A business attorney can also help you see the full picture of what is happening. In some scenarios, the issue may be that you are not properly understanding the full implications of what the other party is trying to do.
One good example of this sort of clarification is a car accident case. Unfortunately, car accidents are common enough that many of us have been in a car accident in our lifetimes. When you get into a car accident, you are often forced into negotiations with an insurance company (either your insurance provider or the insurance provider of the at-fault party who caused the accident). Upon first reaction, many people simply say that they just want to get their car fixed. In response, the insurance company will enthusiastically cover the cost of your car repairs, as they are required to do so by law. They will often pose their agreement to fix your car in exchange for settling your entire case. However, what a person may not consider at first is that they are also entitled to claims against the insurance company to cover other expenses caused by the accident, such as their medical costs.

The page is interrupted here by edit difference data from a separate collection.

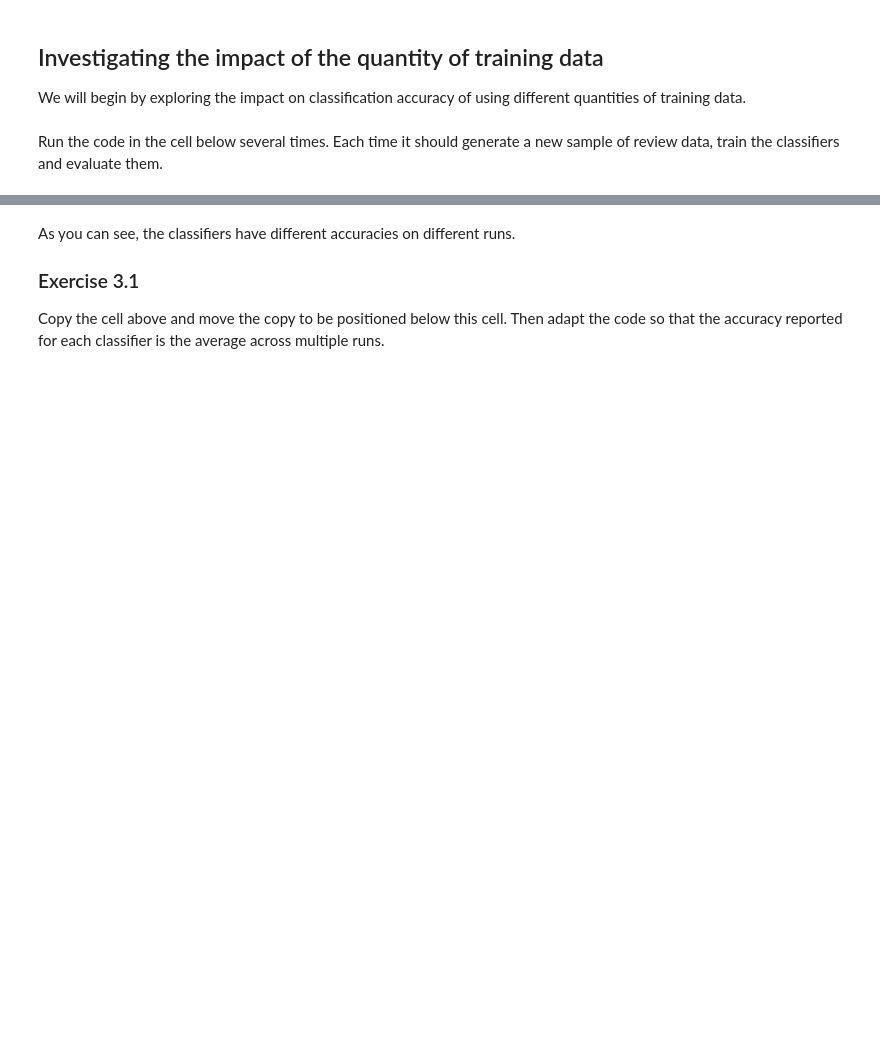
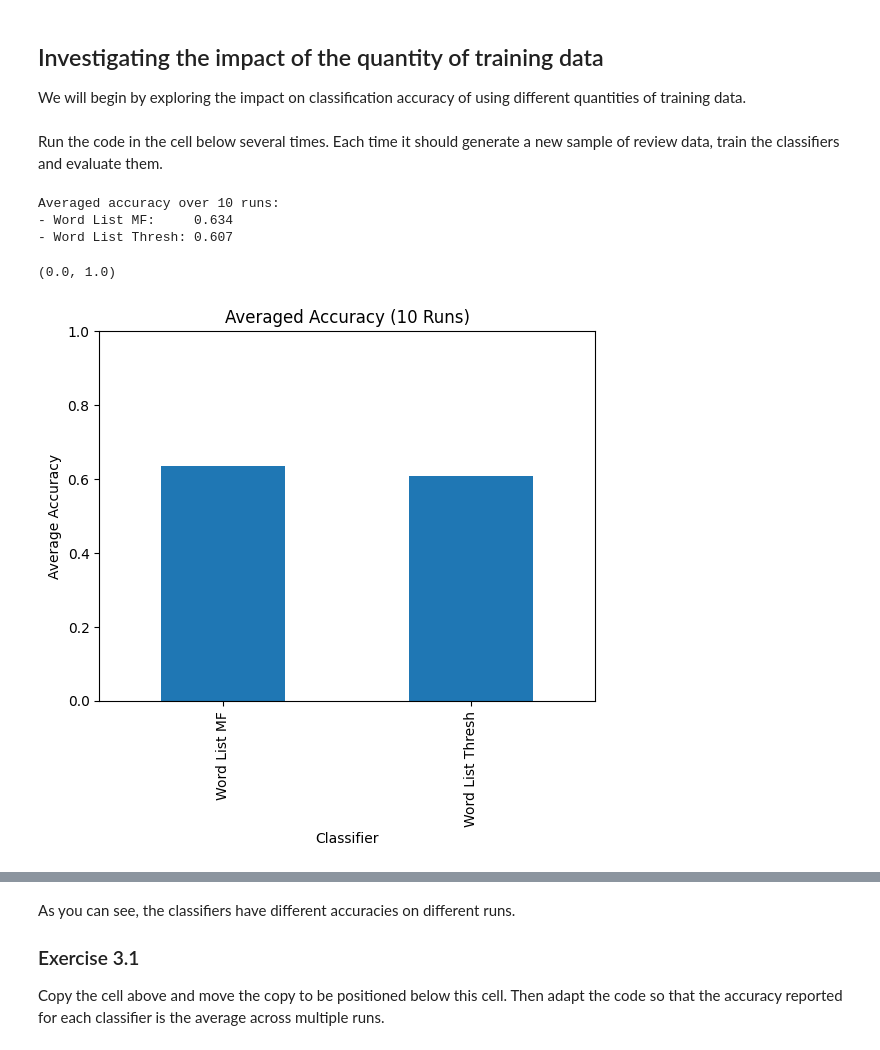
Before and after one commit to Jimbobal/ANLP, a Jupyter notebook: Lab_3_2.ipynb, the cells around one changed output, grey strips where cells are left out. Saved outputs shown, nothing was run; the diff lists cells and outputs as text; code cells hidden in the pictures; blank space fills up the shorter version.

```diff
--- a/Lab_3_2.ipynb
+++ b/Lab_3_2.ipynb
@@ -177,0 +202,10 @@ print(score)
+# %%
+#Create a new classifier
+#Make sure you have updated the code in utils.py to contain your WordList Classifier
+#If you update the utils.py code mid-session, you will need to restart the runtime / kernel in order to force it to import the new updated code
+movie_classifier2 = SimpleClassifier_mf(100)
+#train it
+movie_classifier2.train(training)
+#evaluate it on the test data
+score=classifier_evaluate(movie_classifier2,testing)
+print(score)
@@ -264,4 +330,73 @@ def f1(self):
 We will begin by exploring the impact on classification accuracy of using different quantities of training data.
 # %% [markdown]
 Run the code in the cell below several times.  Each time it should generate a new sample of review data, train the classifiers and evaluate them.
+# %%
+# Reset the random seed to a completely random state so it's different every run
+import random
+random.seed(None)
+
+# Dynamically shuffle the dataset keys and get a fresh, random split
+def get_random_train_test_data():
+    pos_review_ids = list(movie_reviews.fileids('pos'))
+    neg_review_ids = list(movie_reviews.fileids('neg'))
+
+    # Shuffle the file IDs randomly on each execution
+    random.shuffle(pos_review_ids)
+    random.shuffle(neg_review_ids)
+
+    pos_train_ids, pos_test_ids = split_data(pos_review_ids)
+    neg_train_ids, neg_test_ids = split_data(neg_review_ids)
+
+    training = [(movie_reviews.words(f), 'pos') for f in pos_train_ids] + [(movie_reviews.words(f), 'neg') for f in neg_train_ids]
+    testing = [(movie_reviews.words(f), 'pos') for f in pos_test_ids] + [(movie_reviews.words(f), 'neg') for f in neg_test_ids]
+
+    training_norm = [(FreqDist(normalise(wordlist)), label) for (wordlist, label) in training]
+    testing_norm = [(FreqDist(normalise(wordlist)), label) for (wordlist, label) in testing]
+    return training_norm, testing_norm
+
+# Run the experiment 10 times to average out the variation
+num_runs = 10
+word_list_size = 100
+threshold = 100
+
+mf_accuracies = []
+thresh_accuracies = []
+
+for run in range(num_runs):
+    # Generate a unique training and testing dataset on each iteration
+    training, testing = get_random_train_test_data()
+
+    # Train and evaluate Word List MF classifier
+    classifier_mf = SimpleClassifier_mf(word_list_size)
+    classifier_mf.train(training)
+    mf_accuracies.append(classifier_evaluate(classifier_mf, testing))
+
+    # Train and evaluate Word List Thresh classifier
+    classifier_ot = SimpleClassifier_ot(threshold)
+    classifier_ot.train(training)
+    thresh_accuracies.append(classifier_evaluate(classifier_ot, testing))
+
+# Compute average accuracies across all runs
+avg_mf_accuracy = sum(mf_accuracies) / num_runs
+avg_thresh_accuracy = sum(thresh_accuracies) / num_runs
+
+print(f"Averaged accuracy over {num_runs} runs:")
+print(f"- Word List MF:     {avg_mf_accuracy:.3f}")
+print(f"- Word List Thresh: {avg_thresh_accuracy:.3f}")
+
+# Visualize the stable, averaged results
+df_avg = pd.DataFrame([
+    ["Word List MF", avg_mf_accuracy],
+    ["Word List Thresh", avg_thresh_accuracy]
+])
+ax = df_avg.plot.bar(title=f"Averaged Accuracy ({num_runs} Runs)", legend=False, x=0)
+ax.set_ylabel("Average Accuracy")
+ax.set_xlabel("Classifier")
+ax.set_ylim(0, 1.0)
+# %% [output]
+Averaged accuracy over 10 runs:
+- Word List MF:     0.634
+- Word List Thresh: 0.607
+(0.0, 1.0)
+[figure, added]
 # %%
```
Also changed, not shown: parts of 17 cells of this notebook.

If the person in the car accident scenario accepts immediate settlement in exchange for their car repairs, they may be fine in the short-term. However, two months or even six months down the line, they often start to feel the real medical effects of the accident. Maybe their lower-back starts hurting, or they start experiencing headaches or neck pain.
In that scenario, if the person already settled their case with the insurance company, they cannot then go back to the insurance company for additional money. They have already settled the case, saying that the car repair costs were the full and complete damages you had a right to seek from the insurance company. That person would quickly find themselves stuck paying for all medical bills resulting from the car accident.

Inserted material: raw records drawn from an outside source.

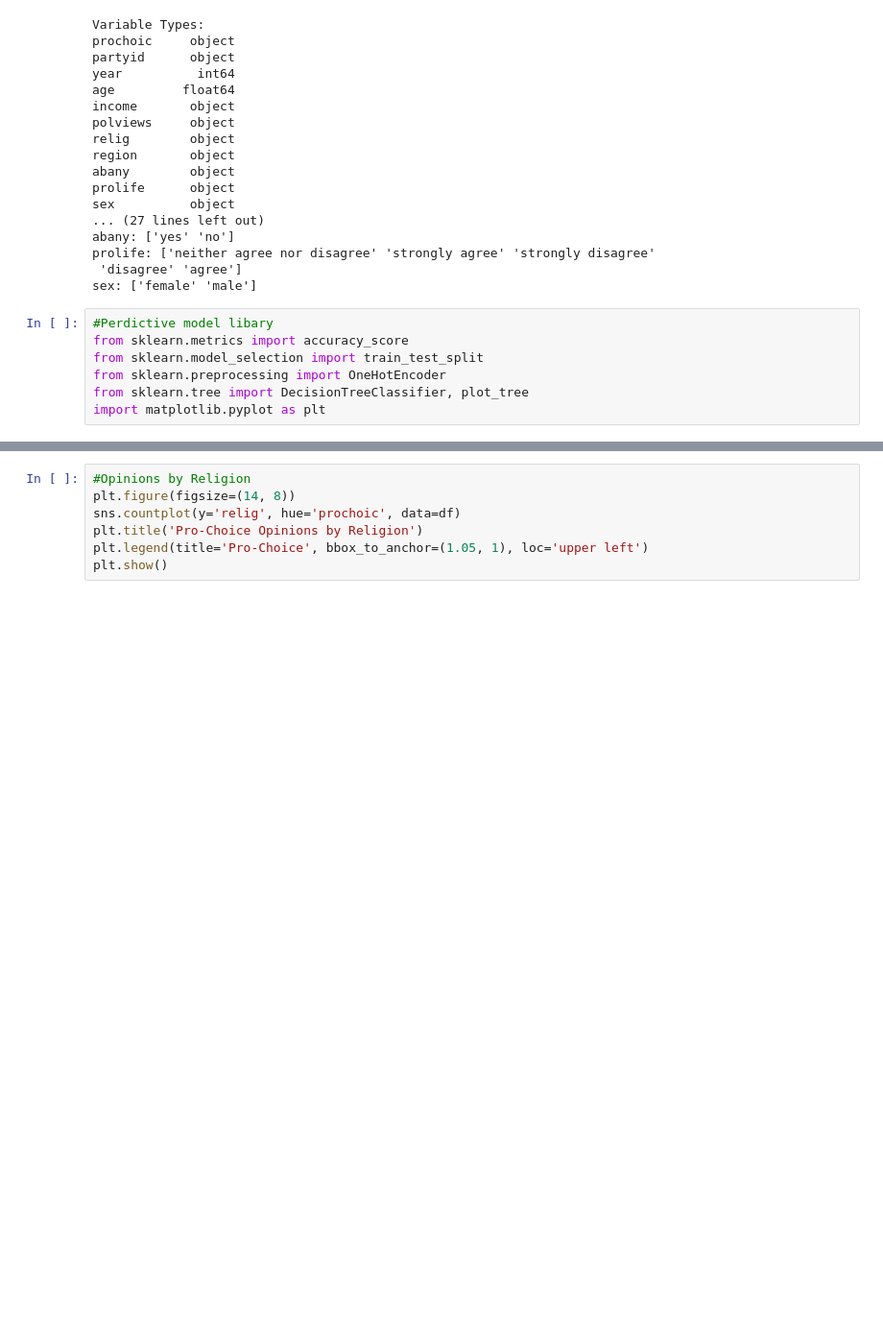
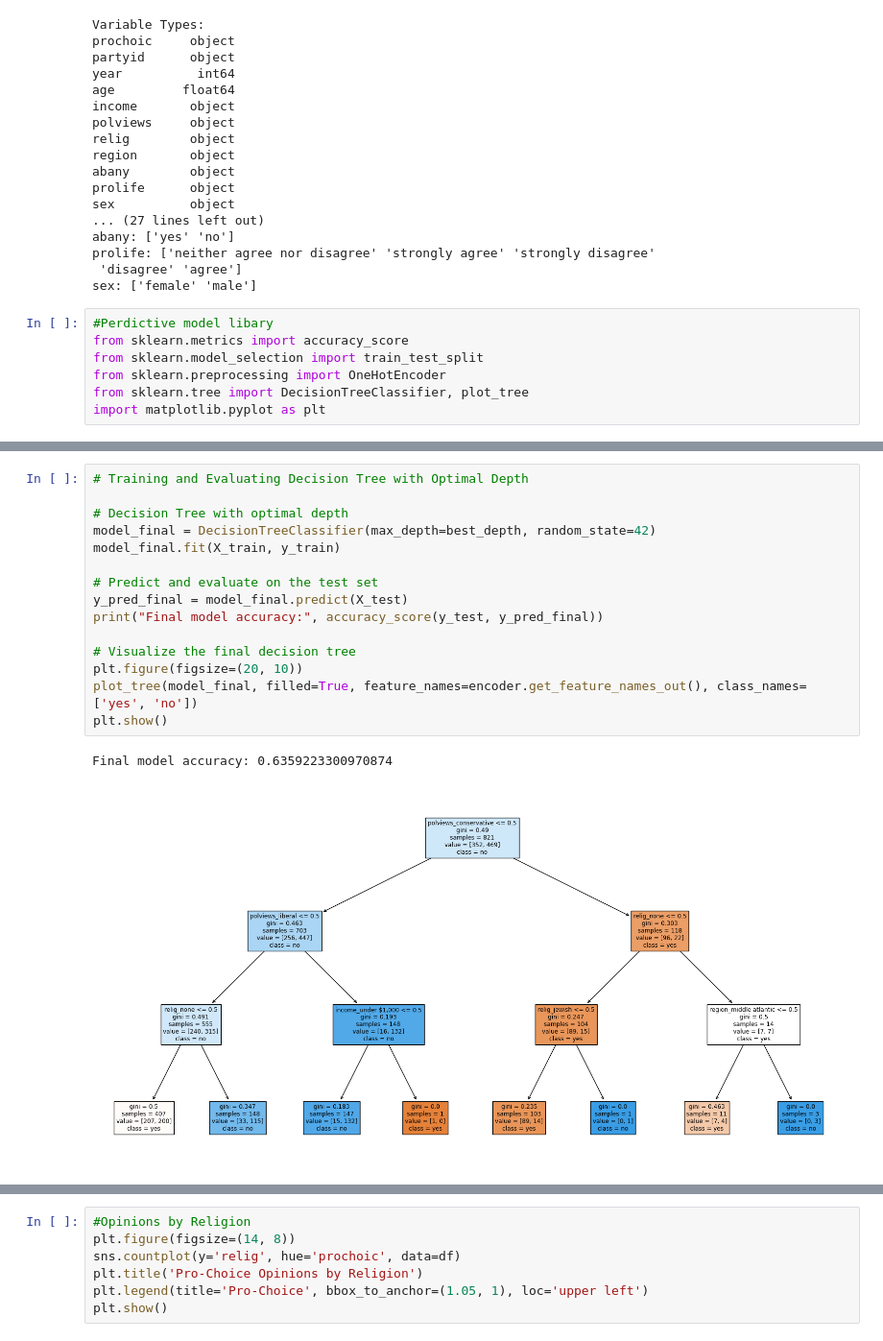
Before and after one commit to Lasata-T/Group1Project1, a Jupyter notebook: SCRIPTS/ML2.ipynb, the cells around one changed output, grey strips where cells are left out. Shown at 96% size. Drawn from its saved outputs; the diff is of its cells as text; blank space fills up the shorter version.

```diff
--- a/SCRIPTS/ML2.ipynb
+++ b/SCRIPTS/ML2.ipynb
@@ -191,3 +235,21 @@ Final model accuracy: 0.3737864077669903
+# %%
+# Training and Evaluating Decision Tree with Optimal Depth
+
+# Decision Tree with optimal depth
+model_final = DecisionTreeClassifier(max_depth=best_depth, random_state=42)
+model_final.fit(X_train, y_train)
+
+# Predict and evaluate on the test set
+y_pred_final = model_final.predict(X_test)
+print("Final model accuracy:", accuracy_score(y_test, y_pred_final))
+
+# Visualize the final decision tree
+plt.figure(figsize=(20, 10))
+plot_tree(model_final, filled=True, feature_names=encoder.get_feature_names_out(), class_names=['yes', 'no'])
+plt.show()
+# %% [output]
+Final model accuracy: 0.6359223300970874
+[figure, added]
 # %%
 # Distribution of prochoic and prolife Opinions
 plt.figure(figsize=(12, 6))
```
Also changed, not shown: parts of 9 cells of this notebook.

The same thing is true of a breach of contract case. You have one shot at getting all of your damages addressed and taken care of. This makes it especially important for you to seek a full and complete settlement, rather than a bare-minimum settlement. My firm works with clients to ensure that they seek what they are actually entitled to in damages the first time, and to keep them from jumping the gun on signing away their rights to future claims.
Should I Try to Settle My Business Dispute Outside of Court? Should I Avoid Litigation if Possible?
If possible, you should absolutely try to avoid litigation and settle business disputes out of court. The last thing we want is to take a client through a full-blown lawsuit if it is at all avoidable. Lawsuits are extremely expensive, and can also be very painful and very stressful. To avoid putting our clients through the expense, pain, and stress of a lawsuit, we always try to settle out of court before we pursue litigation. However, even considering those things, we will not refuse to go to court if it means settling for less than is necessary.
Now, sometimes a decision to settle is a matter of simple math. For instance, it doesn’t make sense to spend $50,000 pursuing litigation instead of just paying a $20,000 settlement. Those are the types of business decisions that need to be made under careful consideration and counsel. An experienced, trustworthy attorney is essential to this process. We will walk you through all of the decisions involved in your case, and give you multiple courses of action that you can choose to pursue.
Our goal is to put you in the driver’s seat. We want to give you all the information necessary to make an informed decision about how you would like to proceed in any given dispute.
For more information on Business Disputes In Arizona, an initial consultation is your next best step. Get the information and legal answers you are seeking by calling (480) 637-0240 today.